» **TASK ITEM**
An exact copy of every entry is needed here; the images stay out.

» **DATA FOR REVIEW**
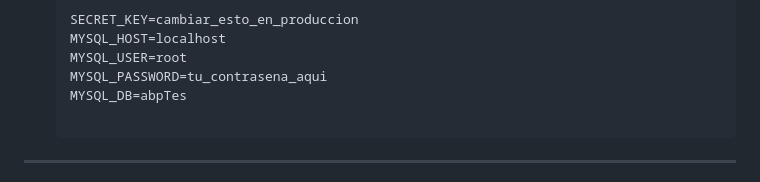
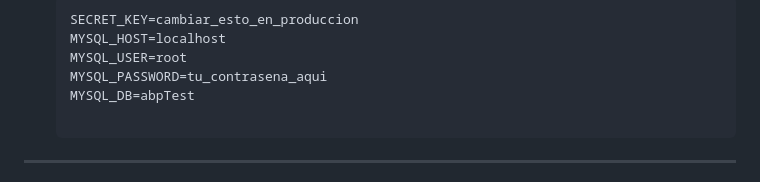
Before and after one commit to nkaryoli/pyxis, a Markdown page: README.md, the part around the change. GitHub-like rendering.

```diff
--- a/README.md
+++ b/README.md
@@ -67,7 +67,7 @@ Crea un archivo .env en la raíz del proyecto basándote en los datos de tu base
    MYSQL_HOST=localhost
    MYSQL_USER=root
    MYSQL_PASSWORD=tu_contrasena_aqui
-   MYSQL_DB=abpTes
+   MYSQL_DB=abpTest
 
 ---
 
```
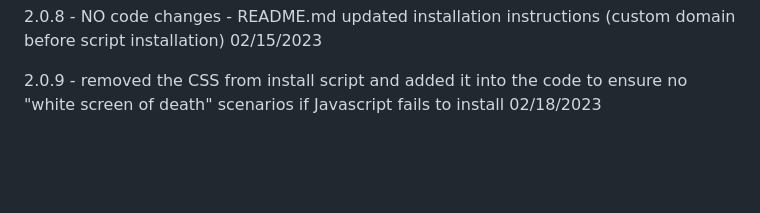
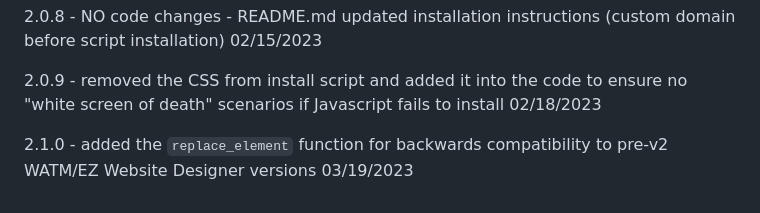
Before and after one commit to NewPath-Consulting/ez-wildapricot-webdesigner, a Markdown page: README.md, the part around the change. Drawn GitHub-style; blank space fills up the shorter version.

Commit message:
Update README.md
added 2.1.0 information in release notes

```diff
--- a/README.md
+++ b/README.md
@@ -626,3 +626,5 @@ EZ WildApricot Web Designer is supported on the latest versions of Chrome, Safar
 2.0.8 - NO code changes - README.md updated installation instructions (custom domain before script installation) 02/15/2023
 
 2.0.9 - removed the CSS from install script and added it into the code to ensure no "white screen of death" scenarios if Javascript fails to install 02/18/2023
+
+2.1.0 - added the `replace_element` function for backwards compatibility to pre-v2 WATM/EZ Website Designer versions 03/19/2023
```
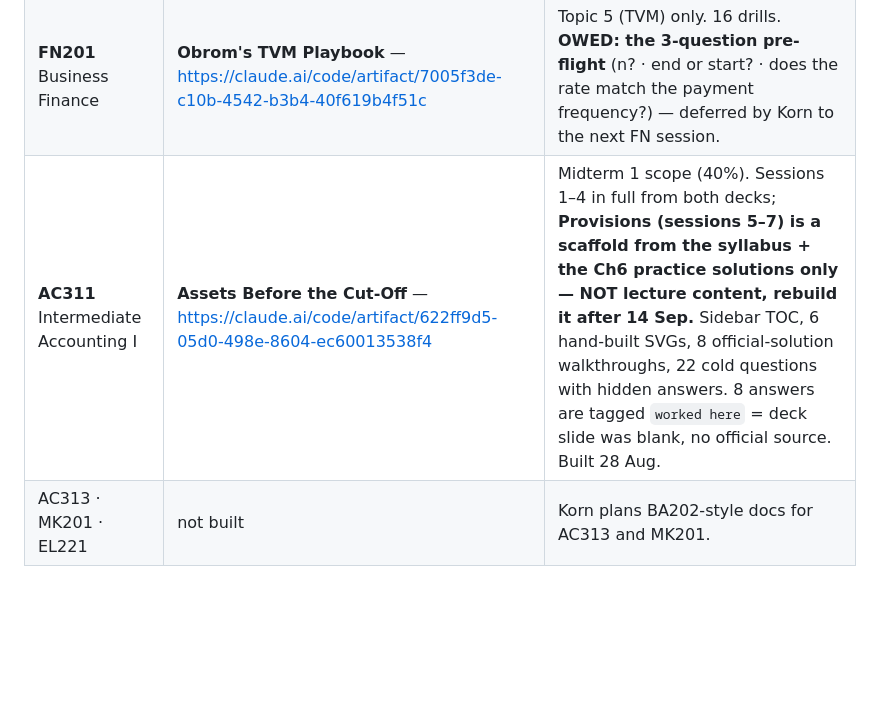
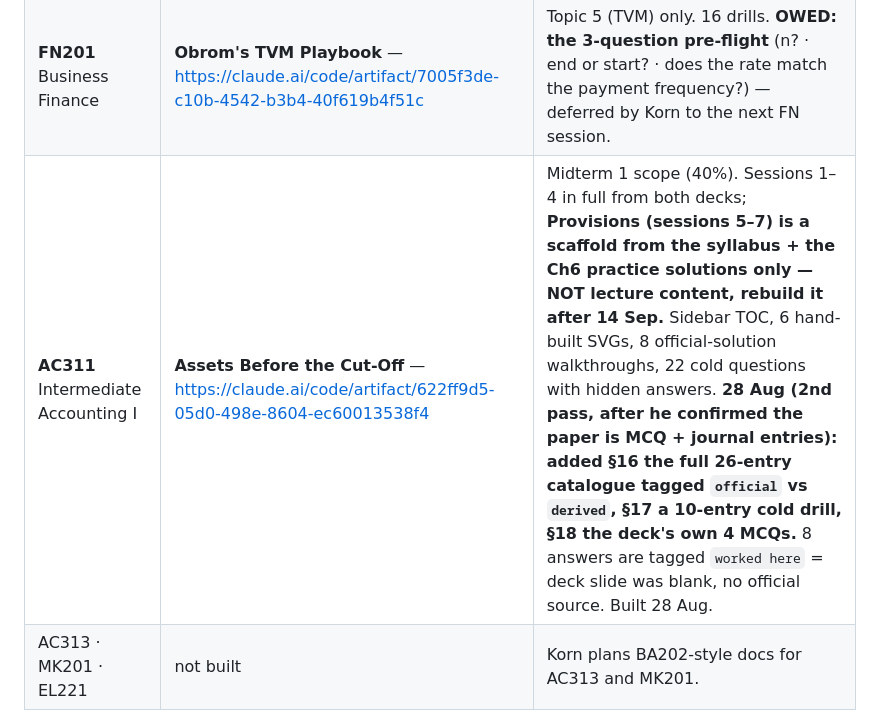
Before and after one commit to kornkritrse-byte/crow-config, a Markdown page: memory/reference_artifacts.md, the part around the change. GitHub-like rendering; blank space fills up the shorter version.

```diff
--- a/memory/reference_artifacts.md
+++ b/memory/reference_artifacts.md
@@ -17,7 +17,7 @@ Built 27 Aug 2026. The board for all six midterms: live day-count to the first p
 |---|---|---|
 | **BA202** Taxation | **The Missed Lectures** — https://claude.ai/code/artifact/2c6630bc-54d1-40a5-b47e-74f69c703483 | L1–L4. Sidebar TOC, 7 SVG diagrams, 25 cold questions, worked examples on all six taxpayer categories. L5–L7 still to add. |
 | **FN201** Business Finance | **Obrom's TVM Playbook** — https://claude.ai/code/artifact/7005f3de-c10b-4542-b3b4-40f619b4f51c | Topic 5 (TVM) only. 16 drills. **OWED: the 3-question pre-flight** (n? · end or start? · does the rate match the payment frequency?) — deferred by Korn to the next FN session. |
-| **AC311** Intermediate Accounting I | **Assets Before the Cut-Off** — https://claude.ai/code/artifact/622ff9d5-05d0-498e-8604-ec60013538f4 | Midterm 1 scope (40%). Sessions 1–4 in full from both decks; **Provisions (sessions 5–7) is a scaffold from the syllabus + the Ch6 practice solutions only — NOT lecture content, rebuild it after 14 Sep.** Sidebar TOC, 6 hand-built SVGs, 8 official-solution walkthroughs, 22 cold questions with hidden answers. 8 answers are tagged `worked here` = deck slide was blank, no official source. Built 28 Aug. |
+| **AC311** Intermediate Accounting I | **Assets Before the Cut-Off** — https://claude.ai/code/artifact/622ff9d5-05d0-498e-8604-ec60013538f4 | Midterm 1 scope (40%). Sessions 1–4 in full from both decks; **Provisions (sessions 5–7) is a scaffold from the syllabus + the Ch6 practice solutions only — NOT lecture content, rebuild it after 14 Sep.** Sidebar TOC, 6 hand-built SVGs, 8 official-solution walkthroughs, 22 cold questions with hidden answers. **28 Aug (2nd pass, after he confirmed the paper is MCQ + journal entries): added §16 the full 26-entry catalogue tagged `official` vs `derived`, §17 a 10-entry cold drill, §18 the deck's own 4 MCQs.** 8 answers are tagged `worked here` = deck slide was blank, no official source. Built 28 Aug. |
 | AC313 · MK201 · EL221 | not built | Korn plans BA202-style docs for AC313 and MK201. |
 
 ## 🔗 NAVIGATION IS TWO-WAY — ✅ VERIFIED WORKING 27 Aug
```
Also changed, not shown: memory/project_midterms.md (+6 -1 lines), memory/sitrep.md (+2 -1 lines).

» **RESPONSE AREA**
Before and after one commit to nkaryoli/pyxis, a Markdown page: README.md, the part around the change. GitHub-like rendering.

```diff
--- a/README.md
+++ b/README.md
@@ -67,7 +67,7 @@ Crea un archivo .env en la raíz del proyecto basándote en los datos de tu base
    MYSQL_HOST=localhost
    MYSQL_USER=root
    MYSQL_PASSWORD=tu_contrasena_aqui
-   MYSQL_DB=abpTes
+   MYSQL_DB=abpTest
 
 ---
 
```
Before and after one commit to NewPath-Consulting/ez-wildapricot-webdesigner, a Markdown page: README.md, the part around the change. Drawn GitHub-style; blank space fills up the shorter version.

Commit message:
Update README.md
added 2.1.0 information in release notes

```diff
--- a/README.md
+++ b/README.md
@@ -626,3 +626,5 @@ EZ WildApricot Web Designer is supported on the latest versions of Chrome, Safar
 2.0.8 - NO code changes - README.md updated installation instructions (custom domain before script installation) 02/15/2023
 
 2.0.9 - removed the CSS from install script and added it into the code to ensure no "white screen of death" scenarios if Javascript fails to install 02/18/2023
+
+2.1.0 - added the `replace_element` function for backwards compatibility to pre-v2 WATM/EZ Website Designer versions 03/19/2023
```
Before and after one commit to kornkritrse-byte/crow-config, a Markdown page: memory/reference_artifacts.md, the part around the change. GitHub-like rendering; blank space fills up the shorter version.

```diff
--- a/memory/reference_artifacts.md
+++ b/memory/reference_artifacts.md
@@ -17,7 +17,7 @@ Built 27 Aug 2026. The board for all six midterms: live day-count to the first p
 |---|---|---|
 | **BA202** Taxation | **The Missed Lectures** — https://claude.ai/code/artifact/2c6630bc-54d1-40a5-b47e-74f69c703483 | L1–L4. Sidebar TOC, 7 SVG diagrams, 25 cold questions, worked examples on all six taxpayer categories. L5–L7 still to add. |
 | **FN201** Business Finance | **Obrom's TVM Playbook** — https://claude.ai/code/artifact/7005f3de-c10b-4542-b3b4-40f619b4f51c | Topic 5 (TVM) only. 16 drills. **OWED: the 3-question pre-flight** (n? · end or start? · does the rate match the payment frequency?) — deferred by Korn to the next FN session. |
-| **AC311** Intermediate Accounting I | **Assets Before the Cut-Off** — https://claude.ai/code/artifact/622ff9d5-05d0-498e-8604-ec60013538f4 | Midterm 1 scope (40%). Sessions 1–4 in full from both decks; **Provisions (sessions 5–7) is a scaffold from the syllabus + the Ch6 practice solutions only — NOT lecture content, rebuild it after 14 Sep.** Sidebar TOC, 6 hand-built SVGs, 8 official-solution walkthroughs, 22 cold questions with hidden answers. 8 answers are tagged `worked here` = deck slide was blank, no official source. Built 28 Aug. |
+| **AC311** Intermediate Accounting I | **Assets Before the Cut-Off** — https://claude.ai/code/artifact/622ff9d5-05d0-498e-8604-ec60013538f4 | Midterm 1 scope (40%). Sessions 1–4 in full from both decks; **Provisions (sessions 5–7) is a scaffold from the syllabus + the Ch6 practice solutions only — NOT lecture content, rebuild it after 14 Sep.** Sidebar TOC, 6 hand-built SVGs, 8 official-solution walkthroughs, 22 cold questions with hidden answers. **28 Aug (2nd pass, after he confirmed the paper is MCQ + journal entries): added §16 the full 26-entry catalogue tagged `official` vs `derived`, §17 a 10-entry cold drill, §18 the deck's own 4 MCQs.** 8 answers are tagged `worked here` = deck slide was blank, no official source. Built 28 Aug. |
 | AC313 · MK201 · EL221 | not built | Korn plans BA202-style docs for AC313 and MK201. |
 
 ## 🔗 NAVIGATION IS TWO-WAY — ✅ VERIFIED WORKING 27 Aug
```
Also changed, not shown: memory/project_midterms.md (+6 -1 lines), memory/sitrep.md (+2 -1 lines).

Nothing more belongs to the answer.